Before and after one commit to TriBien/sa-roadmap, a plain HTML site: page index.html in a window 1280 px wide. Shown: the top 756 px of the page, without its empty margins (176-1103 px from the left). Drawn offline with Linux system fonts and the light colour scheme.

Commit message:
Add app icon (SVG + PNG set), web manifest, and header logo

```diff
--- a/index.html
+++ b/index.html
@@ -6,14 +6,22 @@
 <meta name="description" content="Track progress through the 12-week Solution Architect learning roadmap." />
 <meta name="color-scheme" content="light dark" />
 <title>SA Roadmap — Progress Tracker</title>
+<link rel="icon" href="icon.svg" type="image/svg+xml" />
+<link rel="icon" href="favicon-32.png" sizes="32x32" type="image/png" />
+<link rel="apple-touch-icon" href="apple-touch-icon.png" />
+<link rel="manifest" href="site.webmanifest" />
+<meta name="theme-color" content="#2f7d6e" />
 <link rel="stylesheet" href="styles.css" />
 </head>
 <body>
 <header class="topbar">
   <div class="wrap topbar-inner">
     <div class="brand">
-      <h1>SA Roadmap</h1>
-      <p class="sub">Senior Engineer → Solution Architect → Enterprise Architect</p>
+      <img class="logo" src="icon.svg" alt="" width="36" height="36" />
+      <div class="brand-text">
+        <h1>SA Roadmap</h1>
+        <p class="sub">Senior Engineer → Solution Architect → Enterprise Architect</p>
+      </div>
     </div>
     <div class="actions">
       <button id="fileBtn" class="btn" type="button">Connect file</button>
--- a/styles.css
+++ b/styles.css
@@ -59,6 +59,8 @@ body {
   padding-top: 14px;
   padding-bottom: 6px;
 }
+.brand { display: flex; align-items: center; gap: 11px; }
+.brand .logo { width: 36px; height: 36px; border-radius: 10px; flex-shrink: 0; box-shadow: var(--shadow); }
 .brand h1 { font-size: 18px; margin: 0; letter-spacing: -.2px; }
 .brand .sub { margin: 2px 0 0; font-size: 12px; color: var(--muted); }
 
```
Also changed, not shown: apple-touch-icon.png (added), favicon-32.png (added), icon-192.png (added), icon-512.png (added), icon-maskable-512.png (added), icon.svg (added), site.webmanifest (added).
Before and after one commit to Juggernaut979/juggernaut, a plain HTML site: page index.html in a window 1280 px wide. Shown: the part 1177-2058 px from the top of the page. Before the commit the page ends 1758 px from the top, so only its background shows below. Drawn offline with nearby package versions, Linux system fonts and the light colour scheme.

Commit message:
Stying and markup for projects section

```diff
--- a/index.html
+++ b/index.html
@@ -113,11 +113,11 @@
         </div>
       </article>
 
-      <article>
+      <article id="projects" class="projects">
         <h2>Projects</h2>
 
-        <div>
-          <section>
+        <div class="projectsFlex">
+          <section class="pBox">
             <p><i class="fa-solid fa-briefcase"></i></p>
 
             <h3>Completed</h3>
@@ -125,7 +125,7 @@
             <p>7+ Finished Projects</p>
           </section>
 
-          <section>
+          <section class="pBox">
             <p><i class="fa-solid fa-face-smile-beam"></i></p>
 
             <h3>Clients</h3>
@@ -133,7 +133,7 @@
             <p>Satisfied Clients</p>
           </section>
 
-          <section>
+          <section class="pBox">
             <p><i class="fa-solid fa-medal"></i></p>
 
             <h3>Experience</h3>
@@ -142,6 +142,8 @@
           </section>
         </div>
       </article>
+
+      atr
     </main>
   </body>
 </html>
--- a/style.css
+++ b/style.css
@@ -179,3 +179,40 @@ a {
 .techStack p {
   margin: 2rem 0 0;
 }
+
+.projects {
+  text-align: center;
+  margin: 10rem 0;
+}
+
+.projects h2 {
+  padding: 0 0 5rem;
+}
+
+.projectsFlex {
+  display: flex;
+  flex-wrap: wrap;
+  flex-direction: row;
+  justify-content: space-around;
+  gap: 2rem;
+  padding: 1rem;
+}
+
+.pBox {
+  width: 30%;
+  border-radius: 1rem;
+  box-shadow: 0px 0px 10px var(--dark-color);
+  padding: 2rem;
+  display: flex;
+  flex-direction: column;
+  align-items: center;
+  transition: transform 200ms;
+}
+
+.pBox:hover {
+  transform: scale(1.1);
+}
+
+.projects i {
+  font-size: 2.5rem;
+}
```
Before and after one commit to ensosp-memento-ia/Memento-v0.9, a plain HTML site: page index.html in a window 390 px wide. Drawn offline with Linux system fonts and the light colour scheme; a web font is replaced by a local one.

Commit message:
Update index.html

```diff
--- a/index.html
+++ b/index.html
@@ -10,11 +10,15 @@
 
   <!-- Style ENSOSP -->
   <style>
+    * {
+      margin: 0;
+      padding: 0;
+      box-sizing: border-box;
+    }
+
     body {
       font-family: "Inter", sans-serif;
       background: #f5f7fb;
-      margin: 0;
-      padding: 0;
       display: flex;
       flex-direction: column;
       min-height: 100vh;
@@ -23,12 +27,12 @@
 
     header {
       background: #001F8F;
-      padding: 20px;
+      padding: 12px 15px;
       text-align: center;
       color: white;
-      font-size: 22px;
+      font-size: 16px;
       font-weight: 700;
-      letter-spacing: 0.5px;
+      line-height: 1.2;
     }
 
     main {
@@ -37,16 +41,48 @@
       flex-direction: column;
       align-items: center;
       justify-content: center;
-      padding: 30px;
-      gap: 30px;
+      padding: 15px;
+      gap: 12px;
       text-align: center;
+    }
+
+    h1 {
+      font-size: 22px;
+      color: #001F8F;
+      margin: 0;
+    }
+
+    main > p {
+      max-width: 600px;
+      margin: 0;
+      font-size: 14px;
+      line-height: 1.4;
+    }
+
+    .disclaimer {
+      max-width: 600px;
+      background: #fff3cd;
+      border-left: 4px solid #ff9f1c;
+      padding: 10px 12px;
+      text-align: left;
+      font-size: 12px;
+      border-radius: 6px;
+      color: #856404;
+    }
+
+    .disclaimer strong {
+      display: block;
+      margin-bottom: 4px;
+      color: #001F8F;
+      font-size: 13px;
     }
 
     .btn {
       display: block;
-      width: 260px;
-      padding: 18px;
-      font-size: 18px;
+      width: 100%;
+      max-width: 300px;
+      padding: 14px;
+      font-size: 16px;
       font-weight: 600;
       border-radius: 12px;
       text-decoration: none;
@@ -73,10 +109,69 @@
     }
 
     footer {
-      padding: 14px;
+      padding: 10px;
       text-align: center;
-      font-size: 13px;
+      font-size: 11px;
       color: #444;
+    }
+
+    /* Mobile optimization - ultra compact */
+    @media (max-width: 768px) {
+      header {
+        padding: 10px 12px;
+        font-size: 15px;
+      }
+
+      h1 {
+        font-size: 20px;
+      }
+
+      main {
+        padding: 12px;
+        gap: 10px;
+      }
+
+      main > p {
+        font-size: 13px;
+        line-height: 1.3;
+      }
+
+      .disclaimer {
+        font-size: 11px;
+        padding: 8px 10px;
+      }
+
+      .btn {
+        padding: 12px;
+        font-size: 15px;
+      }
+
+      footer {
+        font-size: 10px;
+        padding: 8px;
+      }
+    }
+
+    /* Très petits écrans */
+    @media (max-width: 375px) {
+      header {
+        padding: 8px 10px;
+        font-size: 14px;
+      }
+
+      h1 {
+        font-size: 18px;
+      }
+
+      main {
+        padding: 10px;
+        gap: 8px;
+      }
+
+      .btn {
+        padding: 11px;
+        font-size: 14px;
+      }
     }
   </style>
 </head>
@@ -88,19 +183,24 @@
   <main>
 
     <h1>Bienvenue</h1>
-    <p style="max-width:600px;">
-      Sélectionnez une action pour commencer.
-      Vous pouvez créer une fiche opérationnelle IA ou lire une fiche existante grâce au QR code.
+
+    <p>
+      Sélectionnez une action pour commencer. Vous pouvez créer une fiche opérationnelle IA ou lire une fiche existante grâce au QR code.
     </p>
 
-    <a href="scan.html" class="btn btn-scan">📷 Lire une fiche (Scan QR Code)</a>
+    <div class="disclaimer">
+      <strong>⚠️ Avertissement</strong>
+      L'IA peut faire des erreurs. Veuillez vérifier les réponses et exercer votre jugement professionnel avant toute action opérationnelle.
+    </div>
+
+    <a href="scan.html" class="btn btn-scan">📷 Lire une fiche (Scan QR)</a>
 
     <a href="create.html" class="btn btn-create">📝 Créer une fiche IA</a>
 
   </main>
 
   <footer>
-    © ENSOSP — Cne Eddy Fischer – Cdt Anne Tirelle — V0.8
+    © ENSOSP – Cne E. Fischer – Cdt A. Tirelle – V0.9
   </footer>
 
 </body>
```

About this task: Each line in the entries above that includes the string "text" should be extracted.

Response box:
+      <div class="brand-text">
+  text-align: center;
       text-align: center;
       text-align: center;
+      text-align: left;
       text-decoration: none;
       text-align: center;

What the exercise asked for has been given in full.